Shelves: canlit
My impression of this book changed as I read it. Sometimes it really felt like I was reading a dry history, but then other times it pumped out quick theses in informative, short bursts. It's no Most Dramatic Ever: The Bachelor in terms of punchy explorations of 21st century topics, but it does the job. Wish it had a bit more warmth to it, but I guess breaking up isn't wholly warm in itself...
Kyla Belvedere
Aug 21, 2018 rated it liked it
Didn't hold my interest the entire way because admittedly it was a bit above my level of understanding at some points, but this text got me thinking about topics surrounding relationships (ending) with a feminist lens. The voice is humorous; the book is well written and edited, so I am interested in seeing more in this interesting series.
Jena
Aug 12, 2018 rated it liked it
While this was a fast and interesting read, I'm honestly not sure what its supposed to be about. Despite the title it really isn't about breaking up at all. It more about the history of women in relationships in general.
Nicola
Aug 03, 2018 rated it liked it
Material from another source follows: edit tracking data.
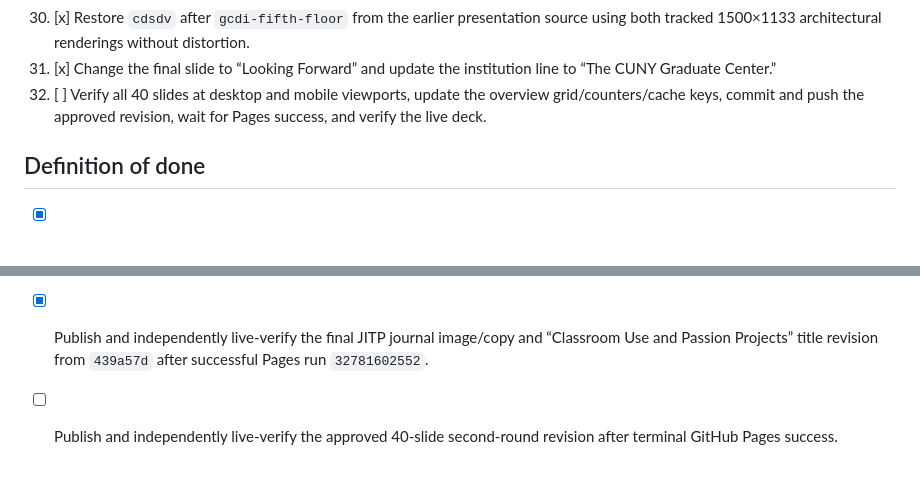
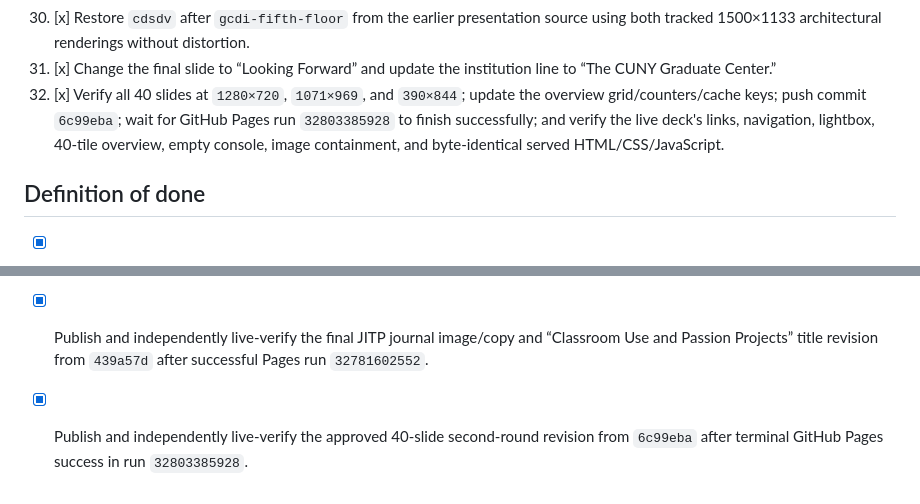
Before and after one commit to CUNY-AI-Lab/GCDI-Orientation, a Markdown page: ORIENTATION-2026-UPDATE-CHECKLIST.md, 2 parts joined by grey strips. Drawn GitHub-style.

Commit message:
Record second-round deployment verification

```diff
--- a/ORIENTATION-2026-UPDATE-CHECKLIST.md
+++ b/ORIENTATION-2026-UPDATE-CHECKLIST.md
@@ -82,7 +82,7 @@ This checklist translates the updated orientation instructions into implementati
 29. [x] Rebuild `gcdi-fifth-floor` as “GC Digital Scholarship Lab,” match the preceding NML two-column visual structure, remove the DATA Labs copy, and use Matt's four exact bullets.
 30. [x] Restore `cdsdv` after `gcdi-fifth-floor` from the earlier presentation source using both tracked 1500×1133 architectural renderings without distortion.
 31. [x] Change the final slide to “Looking Forward” and update the institution line to “The CUNY Graduate Center.”
-32. [ ] Verify all 40 slides at desktop and mobile viewports, update the overview grid/counters/cache keys, commit and push the approved revision, wait for Pages success, and verify the live deck.
+32. [x] Verify all 40 slides at `1280×720`, `1071×969`, and `390×844`; update the overview grid/counters/cache keys; push commit `6c99eba`; wait for GitHub Pages run `32803385928` to finish successfully; and verify the live deck's links, navigation, lightbox, 40-tile overview, empty console, image containment, and byte-identical served HTML/CSS/JavaScript.
 
 ## Definition of done
 
@@ -96,4 +96,4 @@ This checklist translates the updated orientation instructions into implementati
 - [x] The new 38-slide typography and Tagging the Tower revision received explicit publication approval.
 - [x] Push the approved 38-slide revision and its final Manifold comparison refinement (`29b7860`, then `6ccea63`); wait for terminal GitHub Pages success (runs `32779679309` and `32780175425`); verify live slide 15 (`tagging-tower`), slide 27 (`manifold`), and slide 31 (`manifold-applications`) for exact text, regular-weight card typography, image containment, counters, zero overflow, and a clean browser console.
 - [x] Publish and independently live-verify the final JITP journal image/copy and “Classroom Use and Passion Projects” title revision from `439a57d` after successful Pages run `32781602552`.
-- [ ] Publish and independently live-verify the approved 40-slide second-round revision after terminal GitHub Pages success.
+- [x] Publish and independently live-verify the approved 40-slide second-round revision from `6c99eba` after terminal GitHub Pages success in run `32803385928`.
```
Also changed, not shown: ORIENTATION-2026-TEXT-CHANGE-LEDGER.md (+2 -2 lines).
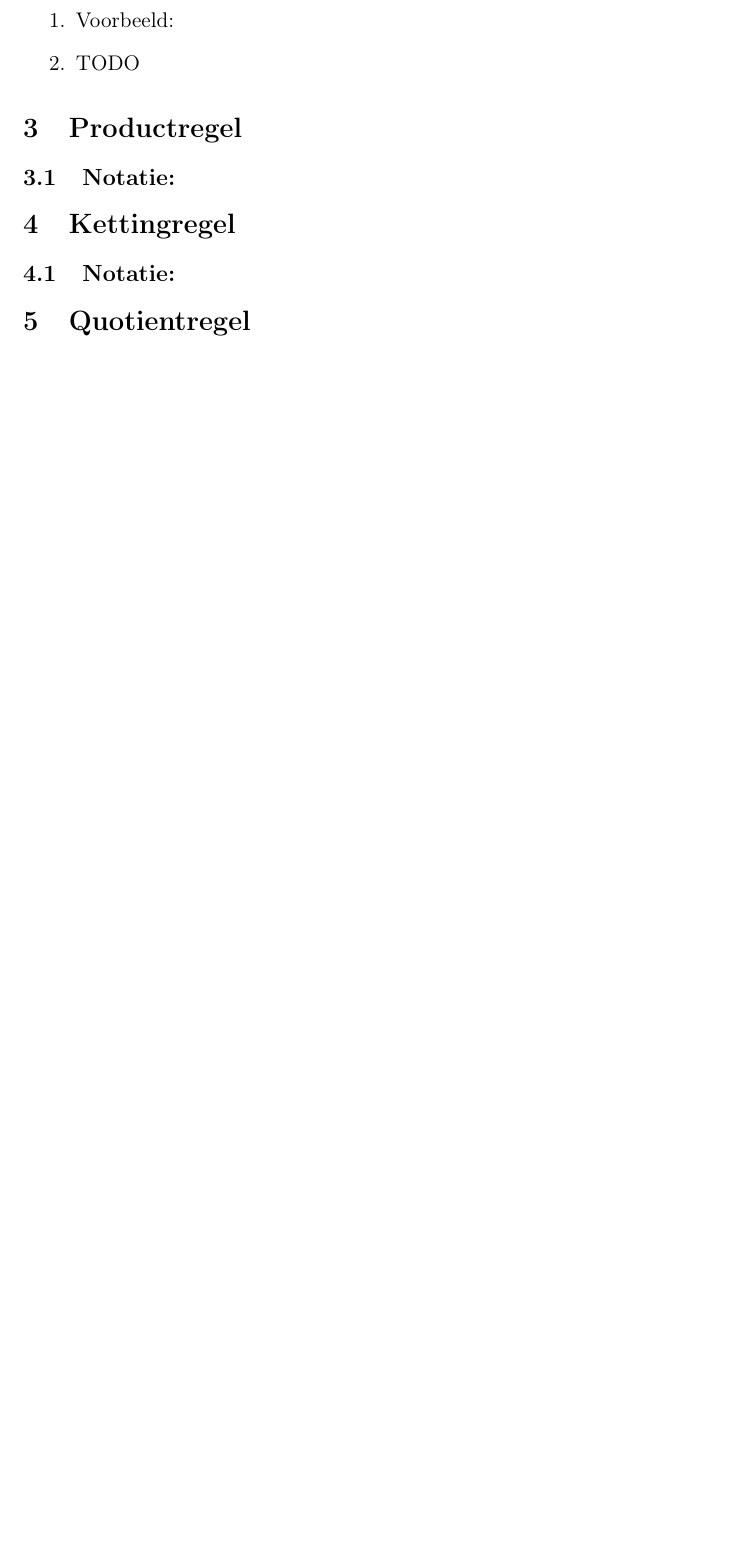
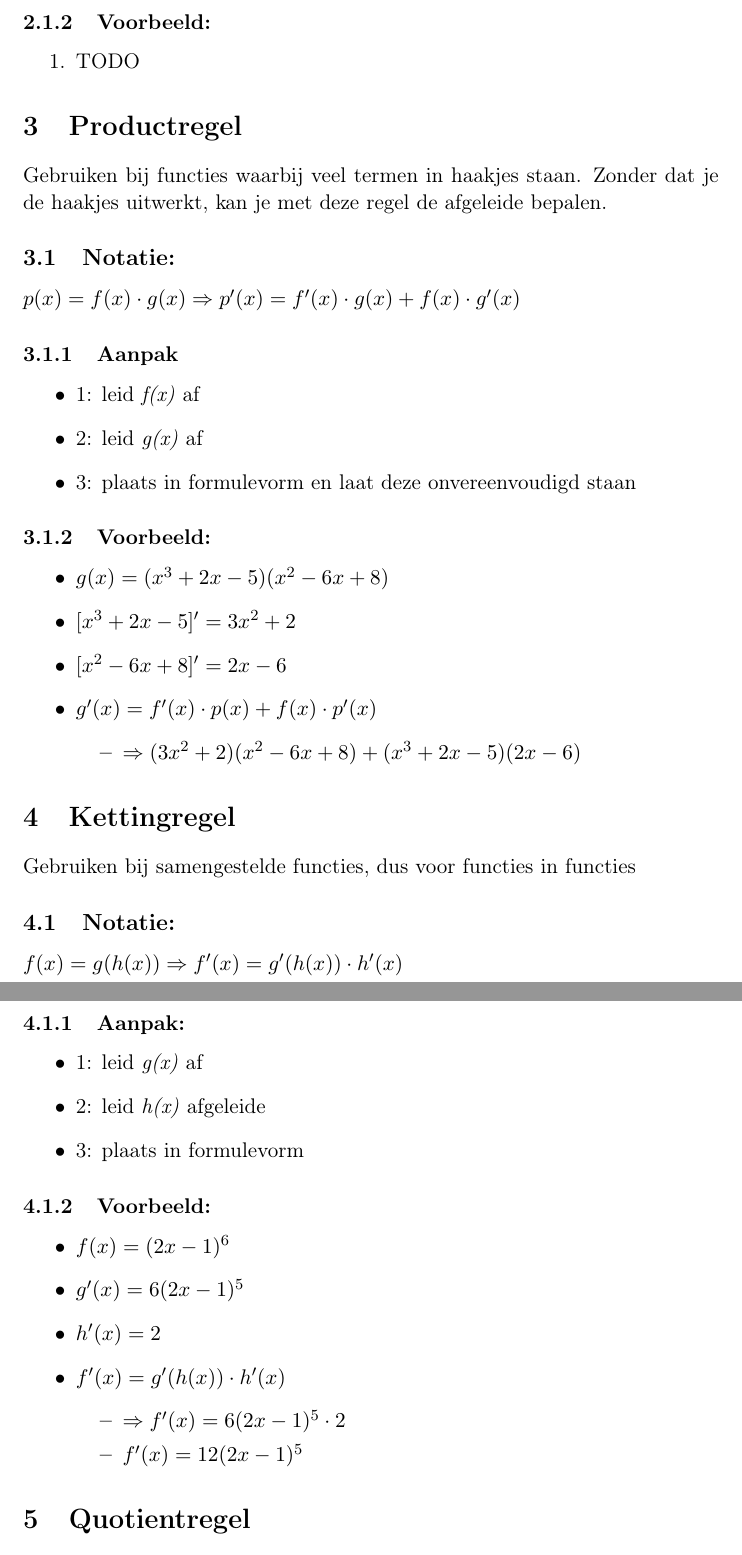
Before and after one commit to TheSchnitzelguy/Math, a LaTeX document (wiskundezooi.tex): part of page 3 of 3 before the commit and two parts of pages 3 and 4 of 4 after it, the two joined at a grey line, cut so that both start at the same text, the shorter picture padded with empty space. Compiled offline with pdfLaTeX.

Commit message:
Added product rule and chain rule

```diff
--- a/wiskundezooi.tex
+++ b/wiskundezooi.tex
@@ -73,21 +73,64 @@
 \item 2: Bepaal differentiaalquotient \(\dfrac{\Delta y}{\Delta x}\)
 \item 3: Bepaal differentiequotient \(y'(x) \dfrac{dy}{dx}\)
 \end{itemize}
+\subsubsection{Voorbeeld:}
+\label{sec:org60251be}
 \begin{enumerate}
-\item Voorbeeld:
-\label{sec:orgb4b4b4a}
 \item TODO
-\label{sec:orgc26817c}
+\label{sec:org16dcd6f}
 \end{enumerate}
 
 
 \section{Productregel}
-\label{sec:orgdfb2cb6}
+\label{sec:orga84dc42}
+Gebruiken bij functies waarbij veel termen in haakjes staan.
+Zonder dat je de haakjes uitwerkt, kan je met deze regel de afgeleide bepalen.
 \subsection{Notatie:}
-\label{sec:org70b9fad}
+\label{sec:org4116a33}
+\(p(x) = f(x) \cdot g(x) \Rightarrow p'(x) = f'(x) \cdot g(x) + f(x) \cdot g'(x)\)
+\subsubsection{Aanpak}
+\label{sec:orgf8676a9}
+\begin{itemize}
+\item 1: leid \textit{f(x)} af
+\item 2: leid \textit{g(x)} af
+\item 3: plaats in formulevorm en laat deze onvereenvoudigd staan
+\end{itemize}
+\subsubsection{Voorbeeld:}
+\label{sec:orgee0583e}
+\begin{itemize}
+\item \(g(x) = (x^{3}+2x-5)(x^{2}-6x+8)\)
+\item \([x^{3}+2x-5]' = 3x^{2}+2\)
+\item \([x^{2}-6x+8]' = 2x-6\)
+\item \(g'(x) = f'(x) \cdot p(x) + f(x) \cdot p'(x)\)
+\begin{itemize}
+\item \(\Rightarrow  (3x^{2}+2)(x^{2}-6x+8) + (x^{3}+2x-5)(2x-6)\)
+\end{itemize}
+\end{itemize}
+
 
 
 \section{Kettingregel}
-\label{sec:orgbb6d7f7}
+\label{sec:orgcd8f055}
+Gebruiken bij samengestelde functies, dus voor functies in functies
 \subsection{Notatie:}
-\label{sec:org2b355b6}
+\label{sec:org2e3521c}
+\(f(x) = g(h(x)) \Rightarrow f'(x) = g'(h(x)) \cdot h'(x)\)
+\subsubsection{Aanpak:}
+\label{sec:org6a0c404}
+\begin{itemize}
+\item 1: leid \textit{g(x)} af
+\item 2: leid \textit{h(x)} afgeleide
+\item 3: plaats in formulevorm
+\end{itemize}
+\subsubsection{Voorbeeld:}
+\label{sec:org6fe5313}
+\begin{itemize}
+\item \(f(x) = (2x-1)^{6}\)
+\item \(g'(x) = 6(2x-1)^{5}\)
+\item \(h'(x) = 2\)
+\item \(f'(x) = g'(h(x)) \cdot h'(x)\)
+\begin{itemize}
+\item \(\Rightarrow f'(x) = 6(2x-1)^5 \cdot 2\)
+\item \(f'(x) = 12(2x-1)^5\)
+\end{itemize}
+\end{itemize}
```
Also changed, not shown: wiskundezooi.pdf, wiskundezooi.tex (17 more changed lines), 1 other file.
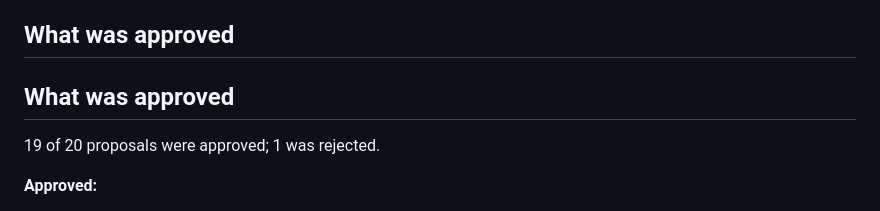
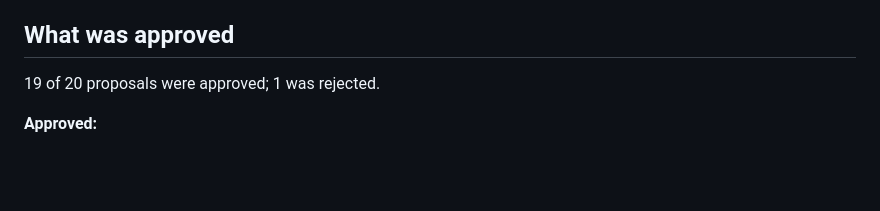
Before and after one commit to lupeiq/Clipboard-Sales-Ops-Assessment, a Markdown page: README.md, the part around the change. GitHub-like rendering; blank space fills up the shorter version.

```diff
--- a/README.md
+++ b/README.md
@@ -186,8 +186,6 @@ CRM — only this app does, and only on explicit human action.
 
 ## What was approved
 
-## What was approved
-
 19 of 20 proposals were approved; 1 was rejected.
 
 **Approved:**
```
This book wasn’t quite what I expected it to be. It was more of a historical recap of the feminist movement especially as it relates to the laws around marriage and divorce. It was a little dry but good information.
Randi
Oct 24, 2018 rated it liked it
This book was...good but strange. At some points, it was smart, sharp, and a joy to read. At other points, it was slow and dry. Overall, it's still worth a read.
Shimona Hirchberg
Feb 07, 2019 rated it it was ok
Stopped at pg 60... not interested in continuing
Denna Bee
Oct 18, 2018 rated it really liked it
I wish i read this book when i a single, as it summated so many inklings i had but had to work hard to form to concrete concepts. worth the read
Philip Bardach
rated it liked it
May 22, 2018
Jordan Larson
rated it it was ok
Oct 31, 2018
Jennifer Lynch
rated it really liked it
Feb 05, 2019
Claire
rated it it was ok
Jul 05, 2018
Erin Placatka
rated it really liked it
Aug 01, 2018
Daley
rated it it was amazing
Aug 18, 2018
Indigo Wayworth
rated it liked it
Sep 30, 2018
Elysse
rated it liked it
Feb 04, 2019
Zara Yost
rated it really liked it
Oct 02, 2018
Laura-Louise
rated it it was amazing
Jul 12, 2018
Andrew Reeves
rated it really liked it
Oct 09, 2018
Isabell Ona bike
rated it it was amazing
Jan 21, 2018
Lydia Batke
rated it it was ok
Jun 23, 2018
Katelyn
rated it did not like it
Jul 05, 2018
Cara
rated it really liked it
Sep 26, 2018
Lindsay
rated it really liked it
Jul 15, 2018
Rilla
rated it really liked it
Jun 11, 2018
« previous 1 3 4 next »
There are no discussion topics on this book yet. Be the first to start one »
  • Ladies of Labor, Girls of Adventure: Working Women, Popular Culture, and Labor Politics at the Turn of the Twentieth Century
  • Storming Caesars Palace: How Black Mothers Fought Their Own War on Poverty
  • Black Bolshevik: Autobiography of an Afro-American Communist
  • Vimy: The Battle and the Legend
  • The Death of Conservatism
  • Never Done: A History of American Housework
  • The Miner's Canary: Enlisting Race, Resisting Power, Transforming Democracy
  • Rape: Sex, Violence, History
  • Cataloging the World: Paul Otlet and the Birth of the Information Age
  • Closer to Freedom: Enslaved Women and Everyday Resistance in the Plantation South
  • Buzz: A Stimulating History of the Sex Toy
  • Dear Current Occupant
  • The Presence of the Past: Popular Uses of History in American Life
  • Why Women Have Better Sex Under Socialism: And Other Arguments for Economic Independence
  • Faking It: The Quest for Authenticity in Popular Music
  • Database of Dreams: Forgotten Archive of How to Be Human
  • The Twilight Years: The Paradox of Britain Between the Wars
  • The Gutenberg Bible